▶ _Available records_:
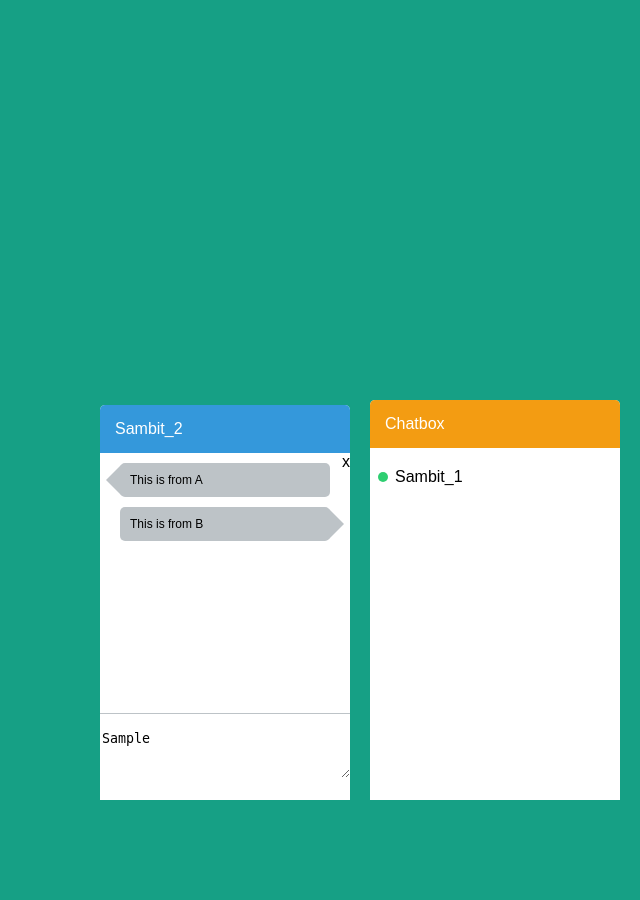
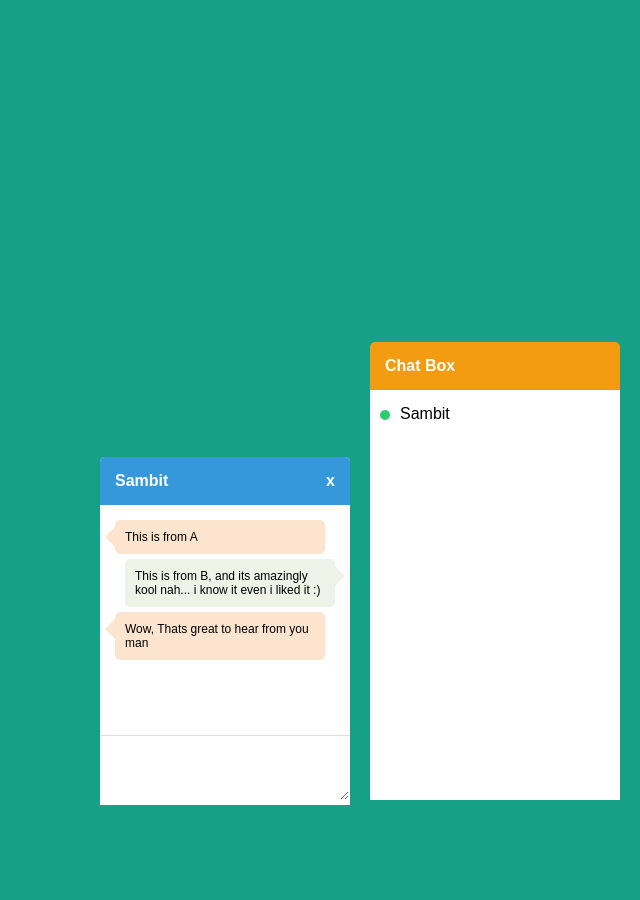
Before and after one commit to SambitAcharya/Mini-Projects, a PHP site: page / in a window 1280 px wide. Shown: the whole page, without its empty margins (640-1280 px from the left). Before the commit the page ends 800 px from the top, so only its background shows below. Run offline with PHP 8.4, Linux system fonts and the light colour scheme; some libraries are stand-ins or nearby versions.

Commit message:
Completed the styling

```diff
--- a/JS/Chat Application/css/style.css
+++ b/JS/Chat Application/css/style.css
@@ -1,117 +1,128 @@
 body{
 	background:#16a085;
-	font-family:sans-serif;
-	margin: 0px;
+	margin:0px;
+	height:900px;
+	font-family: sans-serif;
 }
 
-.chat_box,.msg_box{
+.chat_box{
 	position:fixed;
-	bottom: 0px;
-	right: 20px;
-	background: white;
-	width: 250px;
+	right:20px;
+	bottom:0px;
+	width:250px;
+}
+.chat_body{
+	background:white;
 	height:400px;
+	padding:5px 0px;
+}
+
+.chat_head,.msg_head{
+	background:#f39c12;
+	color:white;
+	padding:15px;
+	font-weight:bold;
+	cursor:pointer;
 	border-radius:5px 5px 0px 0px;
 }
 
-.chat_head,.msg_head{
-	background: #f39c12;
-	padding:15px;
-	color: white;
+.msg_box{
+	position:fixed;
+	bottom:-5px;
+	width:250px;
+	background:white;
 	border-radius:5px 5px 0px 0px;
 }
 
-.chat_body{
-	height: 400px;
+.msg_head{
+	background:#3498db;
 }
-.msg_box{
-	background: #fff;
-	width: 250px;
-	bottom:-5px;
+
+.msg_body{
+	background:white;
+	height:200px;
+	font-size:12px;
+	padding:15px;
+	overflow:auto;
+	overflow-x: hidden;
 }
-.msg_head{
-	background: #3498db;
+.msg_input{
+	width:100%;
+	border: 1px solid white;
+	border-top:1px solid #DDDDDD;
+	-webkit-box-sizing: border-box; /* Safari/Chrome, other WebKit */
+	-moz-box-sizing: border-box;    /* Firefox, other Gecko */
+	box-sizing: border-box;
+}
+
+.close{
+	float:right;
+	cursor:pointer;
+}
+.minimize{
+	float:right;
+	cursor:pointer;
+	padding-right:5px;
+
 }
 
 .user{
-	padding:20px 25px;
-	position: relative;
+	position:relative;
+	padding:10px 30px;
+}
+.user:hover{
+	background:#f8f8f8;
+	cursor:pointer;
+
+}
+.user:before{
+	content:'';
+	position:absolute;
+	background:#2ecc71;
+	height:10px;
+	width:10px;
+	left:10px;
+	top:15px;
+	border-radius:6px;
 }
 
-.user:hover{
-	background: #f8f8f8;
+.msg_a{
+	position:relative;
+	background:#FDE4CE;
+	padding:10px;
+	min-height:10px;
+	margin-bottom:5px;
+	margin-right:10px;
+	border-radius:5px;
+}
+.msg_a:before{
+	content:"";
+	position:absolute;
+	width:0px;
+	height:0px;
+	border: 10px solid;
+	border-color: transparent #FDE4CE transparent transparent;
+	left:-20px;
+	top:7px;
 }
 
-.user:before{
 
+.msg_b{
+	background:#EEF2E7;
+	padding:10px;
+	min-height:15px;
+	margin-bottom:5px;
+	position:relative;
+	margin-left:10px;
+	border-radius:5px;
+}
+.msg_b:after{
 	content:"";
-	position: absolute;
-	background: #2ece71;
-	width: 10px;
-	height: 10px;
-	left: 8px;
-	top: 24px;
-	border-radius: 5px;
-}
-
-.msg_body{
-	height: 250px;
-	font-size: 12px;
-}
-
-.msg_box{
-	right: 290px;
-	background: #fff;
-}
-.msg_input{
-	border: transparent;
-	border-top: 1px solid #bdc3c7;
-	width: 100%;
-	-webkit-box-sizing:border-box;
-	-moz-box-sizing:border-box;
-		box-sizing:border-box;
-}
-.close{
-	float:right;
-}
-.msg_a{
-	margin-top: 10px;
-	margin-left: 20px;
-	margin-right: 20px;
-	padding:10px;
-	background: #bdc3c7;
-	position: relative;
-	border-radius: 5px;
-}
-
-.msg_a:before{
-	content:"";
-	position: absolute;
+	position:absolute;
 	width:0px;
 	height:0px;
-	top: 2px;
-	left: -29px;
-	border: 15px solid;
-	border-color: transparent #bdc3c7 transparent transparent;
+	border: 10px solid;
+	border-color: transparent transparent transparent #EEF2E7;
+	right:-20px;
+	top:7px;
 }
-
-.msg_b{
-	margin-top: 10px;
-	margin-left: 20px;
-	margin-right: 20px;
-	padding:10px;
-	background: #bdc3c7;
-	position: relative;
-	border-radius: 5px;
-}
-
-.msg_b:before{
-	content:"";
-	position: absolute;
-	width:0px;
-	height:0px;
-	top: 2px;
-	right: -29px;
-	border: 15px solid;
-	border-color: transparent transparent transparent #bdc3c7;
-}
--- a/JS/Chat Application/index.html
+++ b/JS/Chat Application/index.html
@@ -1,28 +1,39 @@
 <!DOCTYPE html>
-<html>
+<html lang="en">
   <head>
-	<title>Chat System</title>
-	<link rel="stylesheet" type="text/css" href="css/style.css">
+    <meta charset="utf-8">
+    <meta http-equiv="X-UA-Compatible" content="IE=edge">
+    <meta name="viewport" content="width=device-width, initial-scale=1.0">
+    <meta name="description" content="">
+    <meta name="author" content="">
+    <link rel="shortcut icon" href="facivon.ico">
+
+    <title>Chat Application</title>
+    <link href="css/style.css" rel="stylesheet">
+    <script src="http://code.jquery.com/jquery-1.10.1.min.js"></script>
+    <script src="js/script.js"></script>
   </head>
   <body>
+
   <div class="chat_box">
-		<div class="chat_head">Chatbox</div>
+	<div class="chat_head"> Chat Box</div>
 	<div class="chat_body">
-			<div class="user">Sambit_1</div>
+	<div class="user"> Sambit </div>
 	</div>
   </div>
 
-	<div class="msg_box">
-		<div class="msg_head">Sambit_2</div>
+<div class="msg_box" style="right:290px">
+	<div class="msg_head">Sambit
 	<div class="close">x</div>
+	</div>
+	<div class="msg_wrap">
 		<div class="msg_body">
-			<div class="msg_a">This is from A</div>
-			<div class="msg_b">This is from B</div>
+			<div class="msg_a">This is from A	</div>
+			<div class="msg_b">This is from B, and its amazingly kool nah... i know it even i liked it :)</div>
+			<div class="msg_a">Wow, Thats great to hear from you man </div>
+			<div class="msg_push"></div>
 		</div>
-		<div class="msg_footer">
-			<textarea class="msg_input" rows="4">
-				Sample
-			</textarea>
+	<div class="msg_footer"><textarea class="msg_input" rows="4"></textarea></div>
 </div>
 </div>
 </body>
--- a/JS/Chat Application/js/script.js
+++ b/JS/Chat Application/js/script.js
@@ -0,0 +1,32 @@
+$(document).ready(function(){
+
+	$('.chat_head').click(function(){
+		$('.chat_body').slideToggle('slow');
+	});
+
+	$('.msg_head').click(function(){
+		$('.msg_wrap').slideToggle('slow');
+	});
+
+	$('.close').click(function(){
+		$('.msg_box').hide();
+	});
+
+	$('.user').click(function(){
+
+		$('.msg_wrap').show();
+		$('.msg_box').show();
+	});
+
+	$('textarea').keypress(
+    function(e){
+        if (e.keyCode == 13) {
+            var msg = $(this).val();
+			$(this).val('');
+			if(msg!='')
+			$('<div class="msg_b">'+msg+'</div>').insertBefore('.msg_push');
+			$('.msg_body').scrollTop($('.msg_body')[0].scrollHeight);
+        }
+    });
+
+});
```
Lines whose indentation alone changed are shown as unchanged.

▶ _Work order_: From the data above, gather every line that includes the word "index".

▶ _Your response_:
--- a/JS/Chat Application/index.html
+++ b/JS/Chat Application/index.html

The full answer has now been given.